Cover illustration of The Book of Knowledge for Children. Photo courtesy of the Ghazali Children’s Project.

The elegantly illustrated children’s books are accompanied by a full translation of the original works, a teacher’s manual, and a workbook to help children, parents, and teachers learn from the material. The Ghazali Project is currently being piloted in approximately 500 schools around the world, ranging from schools, Sunday school-type programs, and homeschool groups. In 2018, Henry was invited to deliver 16 teacher training programs in four South African cities as part of a country-wide al-Ghazali Festival. The project’s websites and YouTube pages have spurred a thriving set of community responses, with children sharing artwork and short videos of themselves play-acting virtues and vices. The project’s leaders estimate that they are currently reaching more than 7,000 families in 25 countries with the books. During the pandemic, online courses and classes have sprung up worldwide. The children’s books are being translated into 14 languages, including Urdu, Arabic, Indonesian, Spanish, Bosnian, Norwegian, Russian, Swedish and Malay. 

Polishing the Heart, a documentary film released by the Ghazali Children’s Project, gathers interviews with teachers and school leaders on the impact of the books. Dr. Adeeba Ahmed, who leads the Hub Club Ghazali school in Birmingham, England, told interviewers, “There’s no doubt that the Ghazali Children’s Project has actually been transformational for our school.” Nedaa Alwawi, head of school at the Prairie Academy in Chicago, shared similar thoughts: “Our kids are excited to go to class. It’s just amazing listening to them talk about Who God is and what God made,” she said.

A Language of the Heart

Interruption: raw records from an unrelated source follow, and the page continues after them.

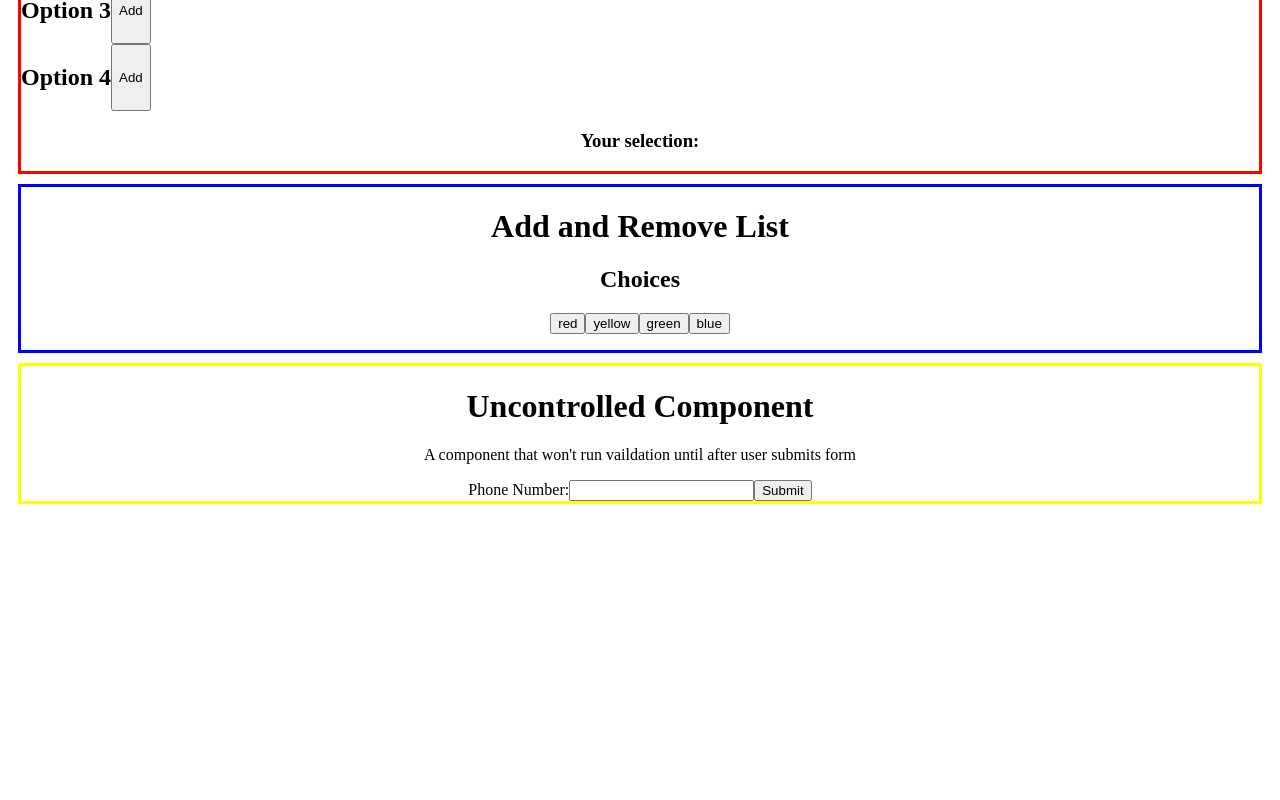
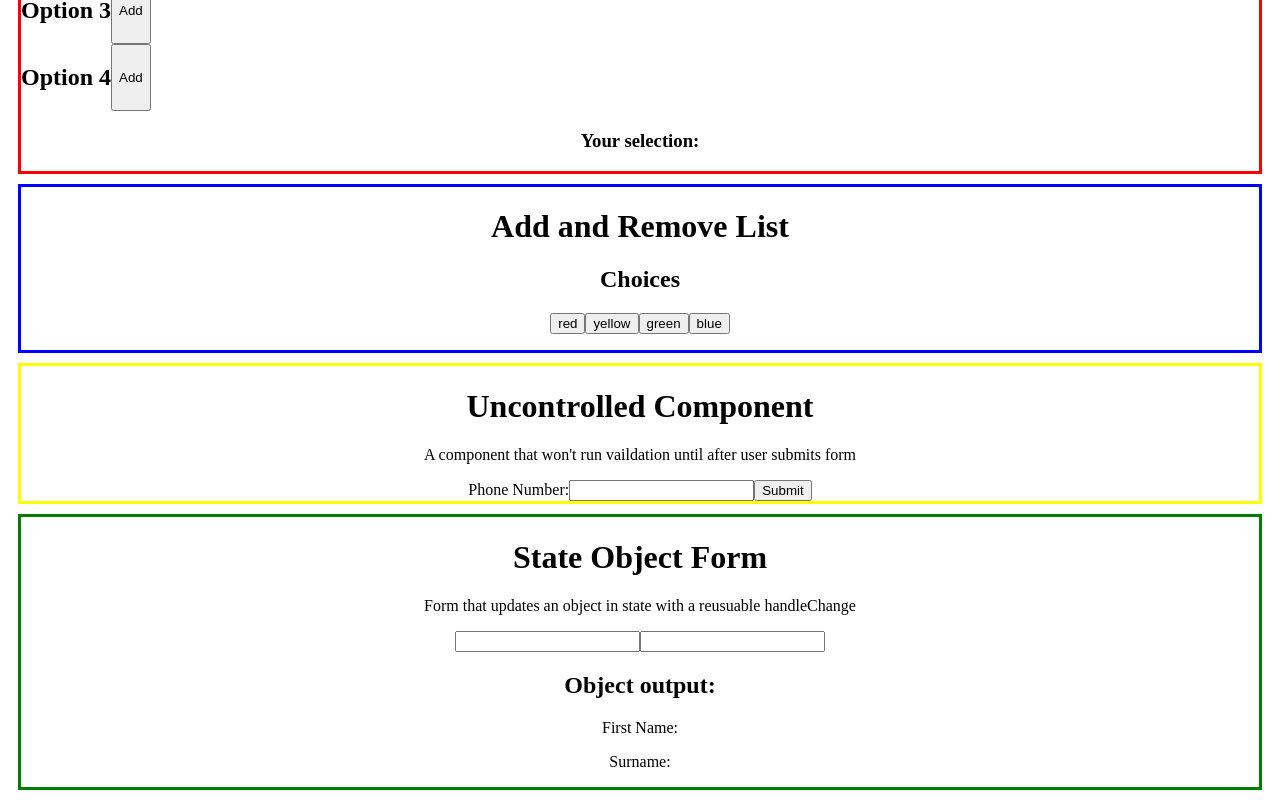
Before and after one commit to RussellShire/react-form-patterns, a React (Create React App) app: page / in a window 1280 px wide. Shown: the part 249-1049 px from the top of the page. Before the commit the page ends 800 px from the top, so only its background shows below. Built offline with nearby package versions, Linux system fonts and the light colour scheme.

Commit message:
Add UpdateStateObject component to App

```diff
--- a/src/App.js
+++ b/src/App.js
@@ -2,6 +2,7 @@ import './App.css';
 import Checklist from './components/Checklist';
 import PhoneNumberForm from './components/Uncontrolled-Component';
 import AddRemoveList from './components/AddRemoveList/AddRemoveList';
+import UpdateStateObject from './components/UpdateStateObject';
 
 function App() {
   return (
@@ -15,6 +16,9 @@ function App() {
       <div style={{border: 'solid yellow', margin: 10}}>
         <PhoneNumberForm />
       </div>
+      <div style={{border: 'solid green', margin: 10}}>
+        <UpdateStateObject />
+      </div>
     </div>
   );
 }
--- a/src/components/UpdateStateObject.js
+++ b/src/components/UpdateStateObject.js
@@ -14,6 +14,8 @@ function ObjectForm() {
 
     return (
       <div>
+        <h1>State Object Form</h1>
+        <p>Form that updates an object in state with a reusuable handleChange</p>
         <form>
             <input
                 value={formState.firstName}
@@ -24,13 +26,14 @@ function ObjectForm() {
             <input
                 value={formState.surname}
                 onChange={handleChange}
-          name='password'
+                name='surname'
                 type='text'
             />
         </form>
         <div>
-        <h2>First Name: {formState.firstName}</h2>
-        <h2>Surname: {formState.surname}</h2>
+            <h2>Object output:</h2>
+            <p>First Name: {formState.firstName}</p>
+            <p>Surname: {formState.surname}</p>
         </div>
       </div>
     );
```
Lines whose indentation alone changed are shown as unchanged.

Henry says she regularly receives messages from people who have discovered the curriculum and are excited to use it, sometimes undertaking their own translation or creative projects to make the books accessible to more children. A South African mother wrote, “I have taken the language and the stories from the books and incorporated them into our everyday life and I pray that my children will absorb these lessons for life.” A father in Jordan explained, “ Parents across the Middle East are at a loss about how to teach their children about Islam and are desperately looking for guidance and material that will help them raise productive, ethical and humane adults. The Ghazali Children’s Project provides children and parents with that vital material.” 

An Australian woman wrote to Henry saying that while she got the books for her children, they “were really for me,” awakening her conscience to her responsibilities as a mother or making her more cautious of her thoughts and intentions.

This fell in line with Henry’s own experience working on the books: she realized that, although she could read the scholarly language, the words she used when talking to herself were closer to children’s language. “When I finally had to put this stuff in the language which I actually speak to myself, I understood it,” she says. 

Still Curious?

Visit the Ghazali Children’s Project website, YouTube channel, and Instagram account, and Radiant Hearts, the newly-launched learning platform based on the curriculum. All of the books and supplementary materials are available here.

Watch an interview with Hamza Yusef and the John Templeton Foundation, and  “The Critical Importance of Al-Ghazali in Our Time,” a lecture by Yusef sponsored by Fons Vitae.